Because tornadoes can be disastrous, homeowners, businesses and farmers — especially those with livestock — need to have an emergency action plan.
The National Weather Service has confirmed that tornadoes struck Augusta, Dinwiddie, Gloucester, Halifax and Rockbridge counties on April 16, destroying or damaging about 430 homes and businesses. Damage in Gloucester alone is estimated at more than $7.7 million, with 162 homes destroyed or damaged.
Two tornadoes caused an estimated $8.5 million in damage on April 8 in Pulaski County.
"Damage can be minimized in many cases by having a plan already in place," said Jimmy Maass, safety manager for Virginia Farm Bureau. "Advanced preparation is not just smart, but directly affects a farm’s profitability and long-term growth. Having a plan in place can save precious time when the minutes truly count."
(For an example of just how deadly and damaging tornadoes can be see http://southeastfarmpress.com/management/deadly-tornadoes-rip-through-north-carolina-farm-country).
Keep documented emergency escape routes and procedures for each building on your property. Be sure to identify procedures to be followed by the people who remain to handle critical operations before they evacuate.
Farm operators also should have procedures in place to account for all family and employees after an emergency evacuation, and keep a list of who will be responsible for reporting fires and other emergencies.
Maintain a contact list of those connected with the farm who should be notified during an emergency — from owners, family members and employees, to employees’ family members, suppliers and anyone else who is on the farm on a regular basis, Maass said.

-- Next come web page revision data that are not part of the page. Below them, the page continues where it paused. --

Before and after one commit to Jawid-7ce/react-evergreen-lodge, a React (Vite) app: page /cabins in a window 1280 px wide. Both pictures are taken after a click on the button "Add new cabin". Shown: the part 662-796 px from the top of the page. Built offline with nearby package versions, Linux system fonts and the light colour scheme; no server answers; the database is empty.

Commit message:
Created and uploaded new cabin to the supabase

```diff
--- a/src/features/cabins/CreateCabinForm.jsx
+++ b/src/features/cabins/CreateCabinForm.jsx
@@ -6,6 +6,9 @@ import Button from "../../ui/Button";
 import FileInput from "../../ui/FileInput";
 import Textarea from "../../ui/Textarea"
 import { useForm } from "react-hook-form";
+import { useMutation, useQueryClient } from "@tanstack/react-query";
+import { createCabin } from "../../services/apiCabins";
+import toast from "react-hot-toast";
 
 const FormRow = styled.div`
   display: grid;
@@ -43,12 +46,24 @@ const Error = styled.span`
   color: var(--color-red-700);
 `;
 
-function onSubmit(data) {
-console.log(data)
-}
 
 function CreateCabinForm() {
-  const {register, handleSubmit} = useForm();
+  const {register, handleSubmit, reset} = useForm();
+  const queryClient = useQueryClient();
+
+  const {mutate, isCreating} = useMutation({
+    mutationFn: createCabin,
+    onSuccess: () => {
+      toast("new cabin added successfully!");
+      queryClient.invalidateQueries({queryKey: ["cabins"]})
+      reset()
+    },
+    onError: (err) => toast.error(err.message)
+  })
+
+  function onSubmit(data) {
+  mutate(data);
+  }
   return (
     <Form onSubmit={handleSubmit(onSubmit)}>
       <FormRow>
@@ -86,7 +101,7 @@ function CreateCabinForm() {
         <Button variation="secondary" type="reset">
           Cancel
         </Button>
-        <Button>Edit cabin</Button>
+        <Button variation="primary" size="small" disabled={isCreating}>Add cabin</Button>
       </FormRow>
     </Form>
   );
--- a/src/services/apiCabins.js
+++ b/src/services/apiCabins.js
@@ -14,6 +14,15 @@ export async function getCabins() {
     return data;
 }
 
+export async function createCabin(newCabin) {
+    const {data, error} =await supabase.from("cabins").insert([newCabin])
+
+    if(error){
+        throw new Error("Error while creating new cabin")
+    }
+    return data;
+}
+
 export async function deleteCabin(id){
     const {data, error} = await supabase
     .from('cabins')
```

Include local law enforcement, fire departments, gas and electric providers, hospitals and insurance companies. Have a contingency plan in place for livestock in case barns or dairy parlors are damaged or destroyed. Also designate a location for offsite storage of important documents and records.